I’ve written about books for the past five years, on and off for Book Riot and elsewhere. If I ask this question, I assume other readers do too. So I took the deep dive to find the answers.
Now, for this part, the answer is intuitive: this is the process by which you order a book before its publication date. This can be done in person at a bookstore, or online (which is most common).
Why should we, as readers, care about preorders? Is it just publishing number games?
Well, kind of, but we do benefit.
Readers are more interactive than ever with the publishing industry, from conferences like BookCon to social media interaction with authors and publishers. I myself have been known to
demand suggest next books in a series on Twitter. But even though I can @ Alisha Rai on Twitter to make those requests, it can still feel like Publishing is a Big Business that doesn’t hear us.

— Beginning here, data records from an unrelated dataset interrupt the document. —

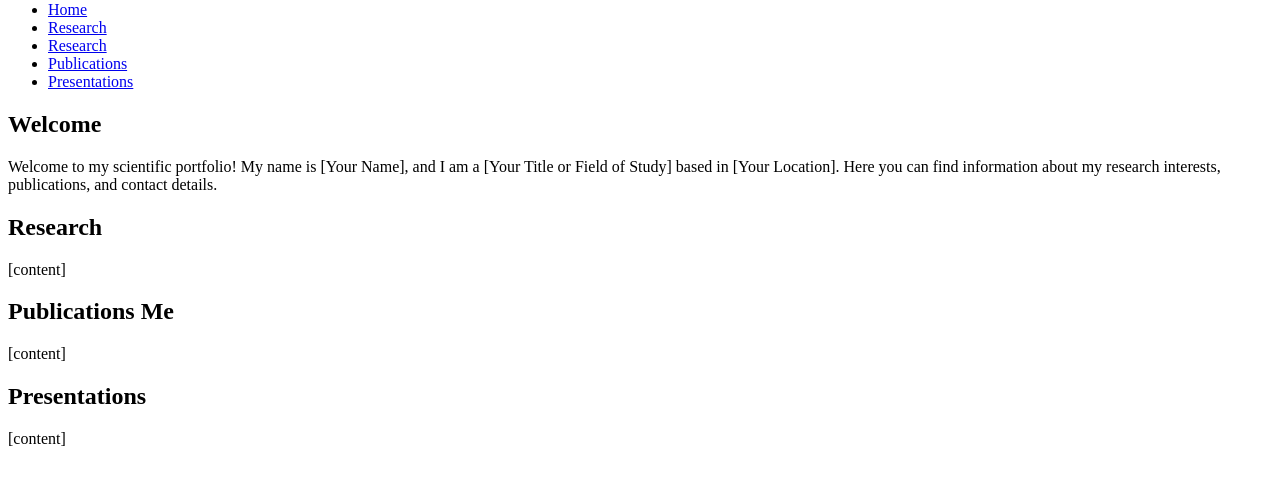
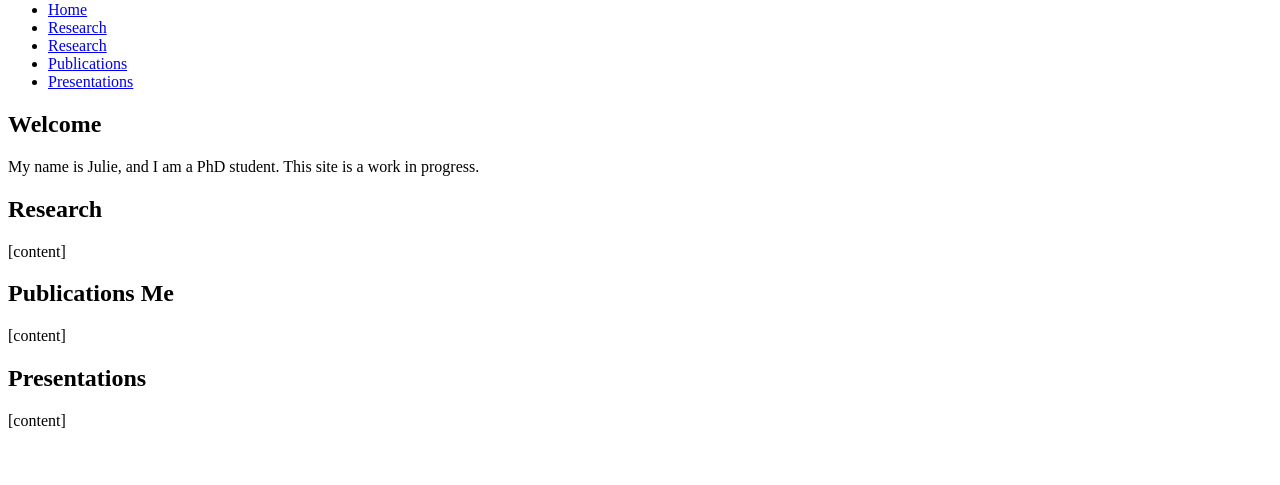
Before and after one commit to julienijs/julienijs.github.io, a plain HTML site: page index.html in a window 1280 px wide. Shown: the part 79-564 px from the top of the page. Drawn offline with Linux system fonts and the light colour scheme.

Commit message:
Update index.html

```diff
--- a/index.html
+++ b/index.html
@@ -22,7 +22,7 @@
     <main>
       <section id="home">
         <h2>Welcome</h2>
-        <p>Welcome to my scientific portfolio! My name is [Your Name], and I am a [Your Title or Field of Study] based in [Your Location]. Here you can find information about my research interests, publications, and contact details.</p>
+        <p>My name is Julie, and I am a PhD student. This site is a work in progress.</p>
       </section>
       <section id="research">
         <h2>Research</h2>
```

But they do hear sales. When you preorder a book, it’s a clear message to the publisher that there is demand for that author’s work, that series, and those characters. To an even greater degree, however, preorders can send a message that has political resonance. When preorders go up for books that support trans visibility, queer characters, racial diversity, and representation, it forces publishers to assess the market thusly. There was a point in the past few years when diversity in publishing was waved off as not being something readers cared about. But one surefire way to show what we care about is through book preorders.
That author you love who you’ve been reading forever? They rely on your preorders. That friend of yours who finally got a book picked up by a small press? They desperately need your preorders. Debut authors especially need a solid showing in book preorders to prove to the publisher that they have a place in the market. And an author’s best first shot at landing on one of the big bestseller lists is in that first week of sales, a number that’s bolstered by preorders.
When I asked this question on Twitter, one user pointed out that for authors who are self-published, preorders can make a difference in boosting their ranking on Amazon come publishing day. When the ranking is high, then searches are more likely to show that book towards the top of the list. Preorders can make the difference between a decent release day and a great one.
If you’re like me, you don’t have a big book purchasing budget. The idea of supporting authors sounds great, but we also have to buy groceries. This is where we turn to the good ol’ public library.
You can support authors via book preorders by suggesting your local library preorder the book and requesting it for checkout as soon as it becomes available. This achieves the same end—a copy of the book is still preordered and purchased—and also helps ensure that author’s presence in your library for readers in your community.
A book preorder is a simple concept, but the impact it can have, particularly for authors and readers, is anything but simple. We read, we love stories, and we engage with these worlds and characters. Book preorders can help ensure that process continues, and it gives you a voice in publishing. So whether it’s through your local bookstore, Amazon, or your public library, check out what’s releasing soon and consider preordering those books.